* **Task item**
Gather each line containing the string "ScaleStats" from these entries.

(Beginning of Provided information)

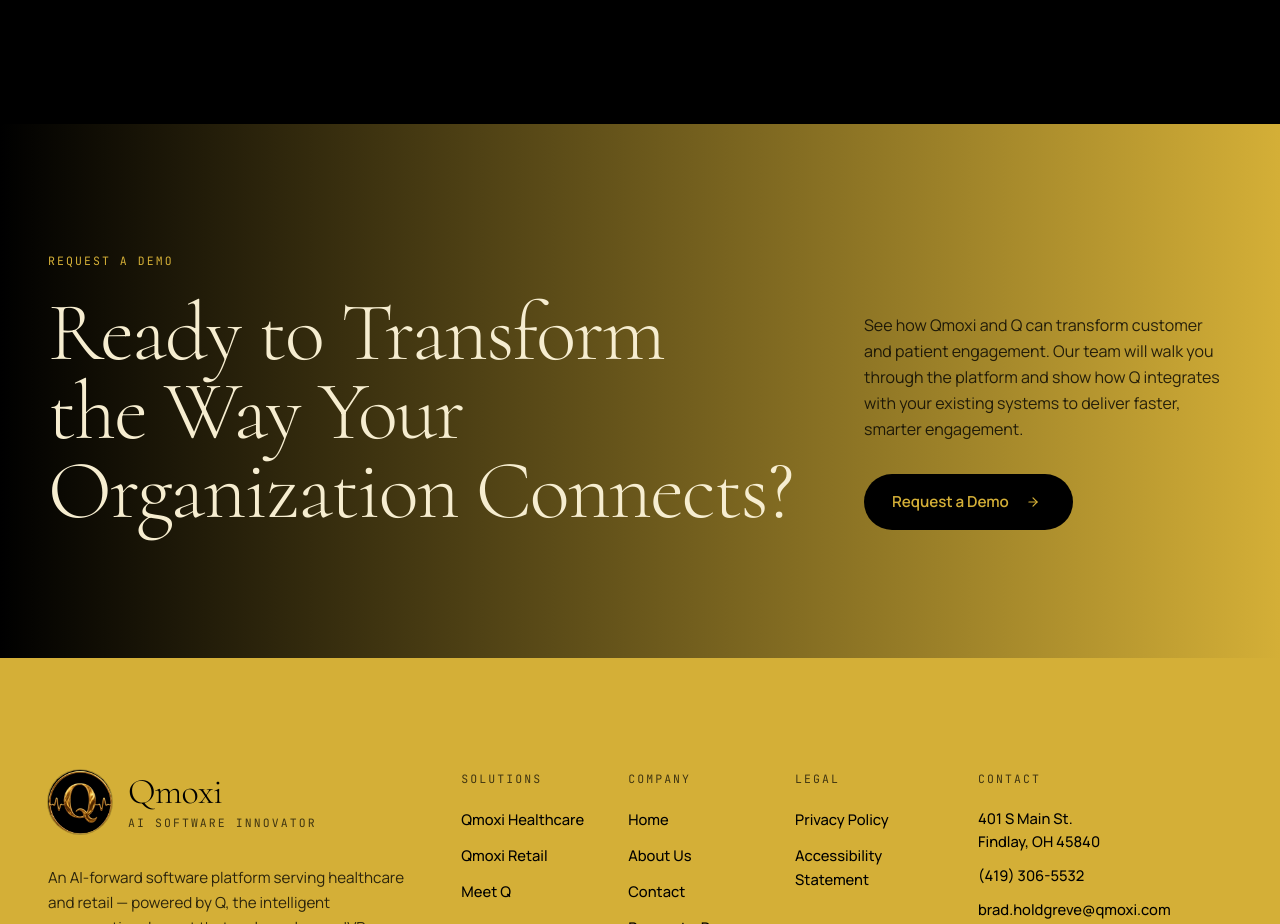
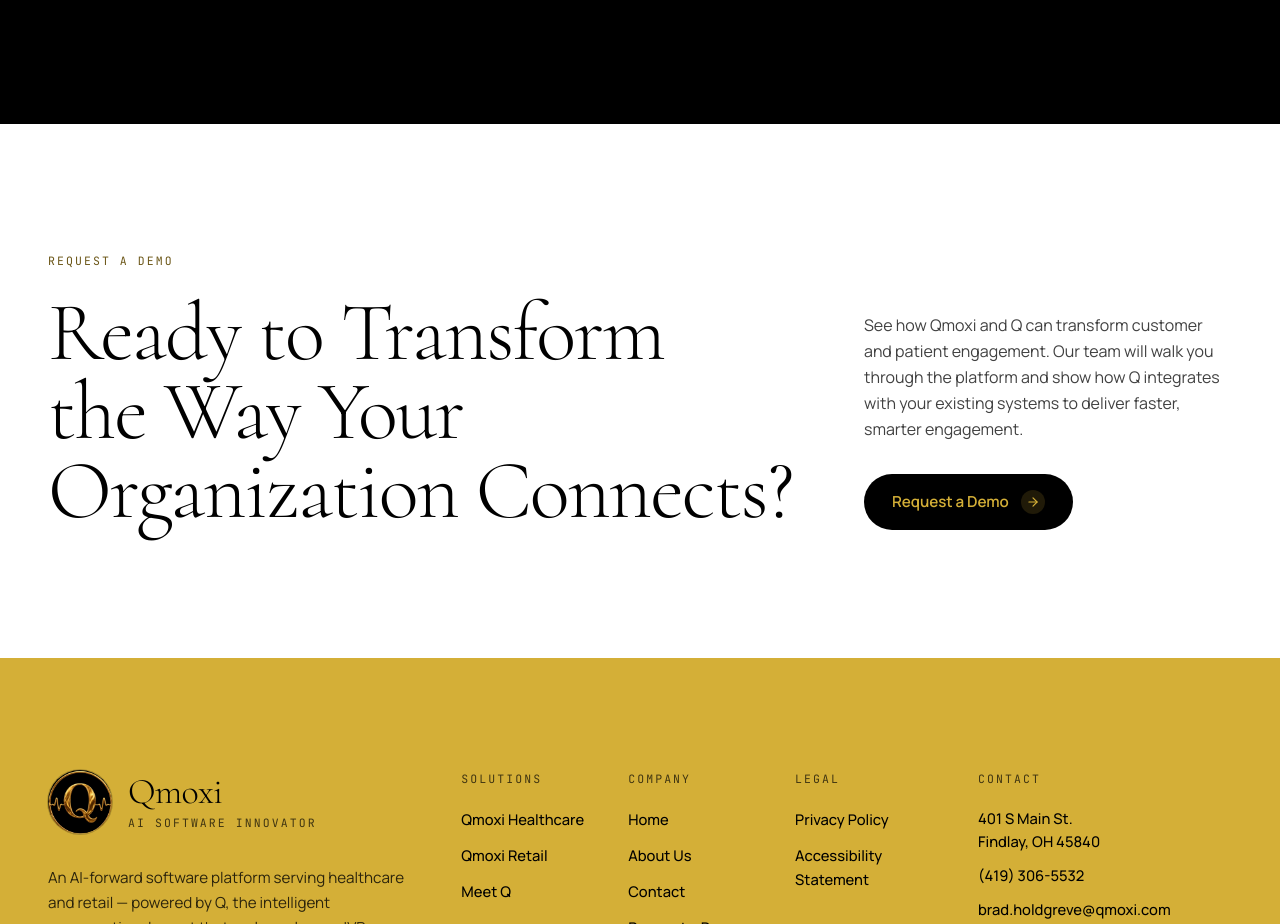
Before and after one commit to isngs-dev/Qmoxi, a Next.js app: page / in a window 1280 px wide. Shown: the part 8400-9324 px from the top of the page. Built offline with nearby package versions, Linux system fonts and the light colour scheme; no server answers.

Commit message:
About: align vision with mission

```diff
--- a/app/page.tsx
+++ b/app/page.tsx
@@ -27,7 +27,7 @@ export default function HomePage() {
       <EnterpriseReady />
       <BusinessSolutions />
       <CtaBand
-        variant="gradient"
+        variant="white"
         eyebrow={HOME_CTA.eyebrow}
         title={HOME_CTA.title}
         body={HOME_CTA.body}
--- a/components/about/MissionVision.tsx
+++ b/components/about/MissionVision.tsx
@@ -18,7 +18,7 @@ export function MissionVision() {
               <span aria-hidden className="text-gold-800">”</span>
             </blockquote>
           </Reveal>
-          <Reveal as="figure" delay={0.12} className="border-black/15 lg:col-span-5 lg:mt-48 lg:border-l lg:pl-12">
+          <Reveal as="figure" delay={0.12} className="border-black/15 lg:col-span-5 lg:border-l lg:pl-12">
             <figcaption className="eyebrow flex items-center gap-3 text-gold-800">
               <span className="h-px w-8 bg-gold-800/60" /> Our Vision
             </figcaption>
--- a/components/retail/ScaleStats.tsx
+++ b/components/retail/ScaleStats.tsx
@@ -38,10 +38,10 @@ export function ScaleStats() {
 
         <Reveal className="mt-20">
           {/* Two logo strips sliced from the original brand wall; top drifts right, bottom drifts left.
-              Pauses on hover/focus; the global reduced-motion rule stops it entirely. */}
+              Pauses on keyboard focus; the global reduced-motion rule stops it entirely. */}
           <figure
             tabIndex={0}
-            aria-label="End brands that utilize our software (scrolling logos pause while hovered or focused)"
+            aria-label="End brands that utilize our software (scrolling logos pause while focused)"
             className="group overflow-hidden rounded-[1.75rem] bg-[#0a0a0a] py-12 sm:py-16"
           >
             <figcaption className="px-6 text-center">
@@ -57,7 +57,7 @@ export function ScaleStats() {
               ).map(([row, direction, brands]) => (
                 <div key={row} className="mask-fade-x overflow-hidden">
                   <div
-                    className={`flex w-max animate-marquee [animation-duration:90s] group-hover:[animation-play-state:paused] group-focus:[animation-play-state:paused] ${direction}`}
+                    className={`flex w-max animate-marquee [animation-duration:90s] group-focus-visible:[animation-play-state:paused] ${direction}`}
                   >
                     {[0, 1].map((copy) => (
                       <Image
--- a/components/shared/CtaBand.tsx
+++ b/components/shared/CtaBand.tsx
@@ -8,7 +8,7 @@ type Cta = { label: string; href: string; external?: boolean };
 
 /**
  * Closing call-to-action. Variants keep each page's ending distinct:
- * - gradient: the original site's black → gold band (home)
+ * - white:    plain white panel (home)
  * - signal:   black field with the heartbeat line (healthcare)
  * - ivory:    light editorial panel (about)
  * - frame:    hairline-framed black panel (retail / contact)
@@ -19,22 +19,22 @@ export function CtaBand({
   body,
   primary,
   secondary,
-  variant = "gradient",
+  variant = "white",
 }: {
   eyebrow?: string;
   title: React.ReactNode;
   body?: string;
   primary: Cta;
   secondary?: Cta;
-  variant?: "gradient" | "signal" | "ivory" | "frame";
+  variant?: "white" | "signal" | "ivory" | "frame";
 }) {
-  const light = variant === "ivory";
+  const light = variant === "ivory" || variant === "white";
   return (
     <section
       aria-label="Get started"
       className={cn(
         "relative overflow-hidden",
-        variant === "gradient" && "bg-black lg:bg-brand-gradient",
+        variant === "white" && "on-light bg-white text-black",
         variant === "signal" && "grain bg-black",
         variant === "ivory" && "on-light bg-ivory text-black",
         variant === "frame" && "bg-black py-6",
@@ -48,10 +48,9 @@ export function CtaBand({
             variant === "frame" && "rounded-[2rem] border border-gold/25 px-6 hairline-grid sm:px-12 lg:px-20",
           )}
         >
-          {variant === "gradient" && <div aria-hidden className="absolute inset-x-0 bottom-0 h-px bg-brand-gradient lg:hidden" />}
           {/* In normal flow (not absolute) so the line always sits above the content and never overlaps it */}
           {variant === "signal" && <SignalLine className="mb-10 opacity-80 sm:mb-14" />}
-          <div className={cn("relative grid gap-10 lg:grid-cols-12 lg:items-end")}>
+          <div className={cn("relative grid gap-10 lg:grid-cols-12", variant === "frame" ? "lg:items-center" : "lg:items-end")}>
             <div className="lg:col-span-8">
               {eyebrow && (
                 <Reveal>
@@ -64,7 +63,7 @@ export function CtaBand({
             </div>
             <Reveal delay={0.15} className="lg:col-span-4">
               {body && (
-                <p className={cn("text-base leading-relaxed", light ? "text-black/75" : variant === "gradient" ? "text-mist lg:text-black/80" : "text-mist")}>
+                <p className={cn("text-base leading-relaxed", light ? "text-black/75" : "text-mist")}>
                   {body}
                 </p>
               )}
@@ -74,7 +73,6 @@ export function CtaBand({
                   external={primary.external}
                   size="lg"
                   variant={light ? "dark" : "primary"}
-                  className={variant === "gradient" ? "lg:bg-black lg:text-gold lg:hover:bg-ink-700" : undefined}
                 >
                   {primary.label}
                 </Button>
@@ -84,7 +82,6 @@ export function CtaBand({
                     external={secondary.external}
                     size="lg"
                     variant={light ? "outline-dark" : "outline"}
-                    className={variant === "gradient" ? "lg:border-black/40 lg:text-black lg:hover:bg-black/5" : undefined}
                   >
                     {secondary.label}
                   </Button>
```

(End of Provided information)

* **Result of the task**
--- a/components/retail/ScaleStats.tsx
+++ b/components/retail/ScaleStats.tsx
@@ -38,10 +38,10 @@ export function ScaleStats() {
@@ -57,7 +57,7 @@ export function ScaleStats() {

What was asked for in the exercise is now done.